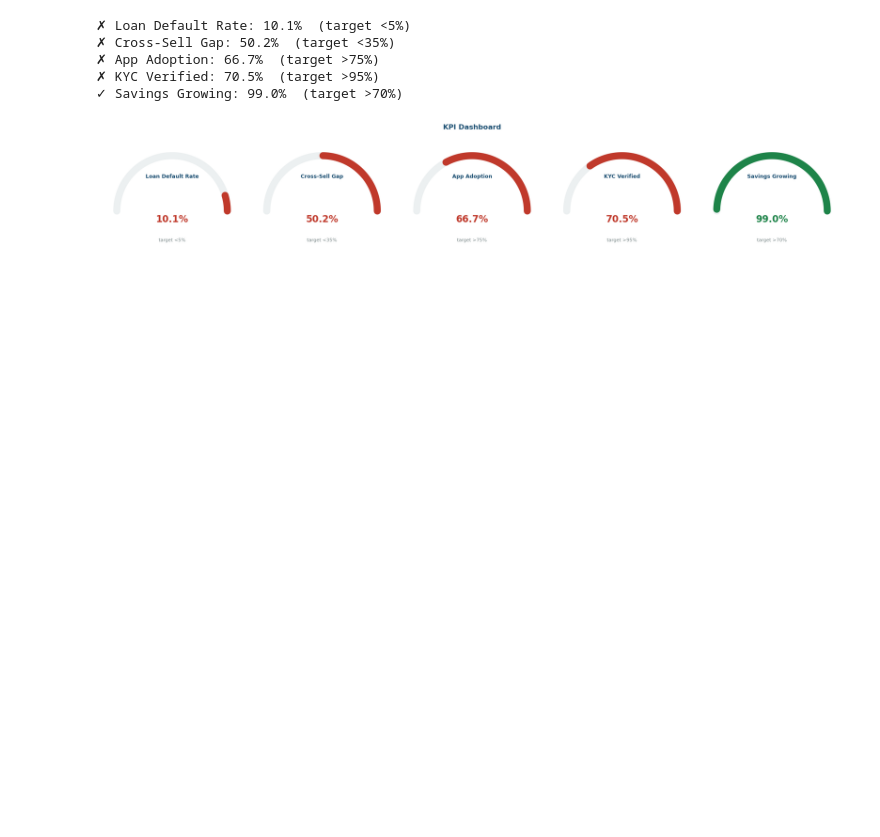
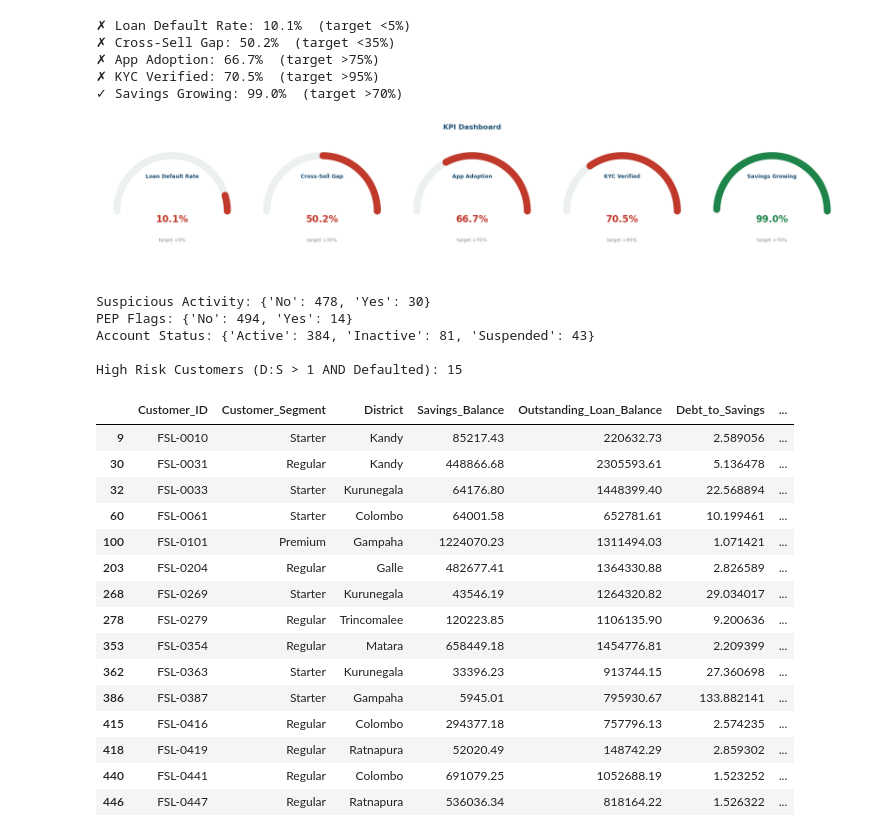
Before and after one commit to senara20240943-droid/Dialog-Fintec, a Jupyter notebook: Cleaning and EDA.ipynb, the cells around one changed output. Drawn from its saved outputs; the diff is of its cells as text; code cells hidden in the pictures; blank space fills up the shorter version.

Commit message:
compliance and risk

```diff
--- a/Cleaning and EDA.ipynb
+++ b/Cleaning and EDA.ipynb
@@ -517,3 +517,37 @@ plt.tight_layout(); plt.show()
 ✗ KYC Verified: 70.5%  (target >95%)
 ✓ Savings Growing: 99.0%  (target >70%)
 [figure]
+# %%
+#flags compliance risks — suspicious activity,
+#politically exposed persons (PEP), high-risk borrowers, and inactive accounts.
+
+
+print("Suspicious Activity:", df["Suspicious_Activity_Flag"].value_counts().to_dict())
+print("PEP Flags:",           df["PEP_Flag"].value_counts().to_dict())
+print("Account Status:",      df["Account_Status"].value_counts().to_dict())
+
+print(f"\nHigh Risk Customers (D:S > 1 AND Defaulted): {df['High_Risk_Flag'].sum()}")
+df[df["High_Risk_Flag"]][["Customer_ID","Customer_Segment","District",
+                           "Savings_Balance","Outstanding_Loan_Balance","Debt_to_Savings","KYC_Status"]]
+# %% [output]
+Suspicious Activity: {'No': 478, 'Yes': 30}
+PEP Flags: {'No': 494, 'Yes': 14}
+Account Status: {'Active': 384, 'Inactive': 81, 'Suspended': 43}
+
+High Risk Customers (D:S > 1 AND Defaulted): 15
+|  | Customer_ID | Customer_Segment | District | Savings_Balance | Outstanding_Loan_Balance | Debt_to_Savings | ... |
+| 9 | FSL-0010 | Starter | Kandy | 85217.43 | 220632.73 | 2.589056 | ... |
+| 30 | FSL-0031 | Regular | Kandy | 448866.68 | 2305593.61 | 5.136478 | ... |
+| 32 | FSL-0033 | Starter | Kurunegala | 64176.80 | 1448399.40 | 22.568894 | ... |
+| 60 | FSL-0061 | Starter | Colombo | 64001.58 | 652781.61 | 10.199461 | ... |
+| 100 | FSL-0101 | Premium | Gampaha | 1224070.23 | 1311494.03 | 1.071421 | ... |
+| 203 | FSL-0204 | Regular | Galle | 482677.41 | 1364330.88 | 2.826589 | ... |
+| 268 | FSL-0269 | Starter | Kurunegala | 43546.19 | 1264320.82 | 29.034017 | ... |
+| 278 | FSL-0279 | Regular | Trincomalee | 120223.85 | 1106135.90 | 9.200636 | ... |
+| 353 | FSL-0354 | Regular | Matara | 658449.18 | 1454776.81 | 2.209399 | ... |
+| 362 | FSL-0363 | Starter | Kurunegala | 33396.23 | 913744.15 | 27.360698 | ... |
+| 386 | FSL-0387 | Starter | Gampaha | 5945.01 | 795930.67 | 133.882141 | ... |
+| 415 | FSL-0416 | Regular | Colombo | 294377.18 | 757796.13 | 2.574235 | ... |
+| 418 | FSL-0419 | Regular | Ratnapura | 52020.49 | 148742.29 | 2.859302 | ... |
+| 440 | FSL-0441 | Regular | Colombo | 691079.25 | 1052688.19 | 1.523252 | ... |
+| 446 | FSL-0447 | Regular | Ratnapura | 536036.34 | 818164.22 | 1.526322 | ... |
```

* [What the task asks] Copy out every line of the records that the string "print" appears in.

* [Task output]
+print("Suspicious Activity:", df["Suspicious_Activity_Flag"].value_counts().to_dict())
+print("PEP Flags:",           df["PEP_Flag"].value_counts().to_dict())
+print("Account Status:",      df["Account_Status"].value_counts().to_dict())
+print(f"\nHigh Risk Customers (D:S > 1 AND Defaulted): {df['High_Risk_Flag'].sum()}")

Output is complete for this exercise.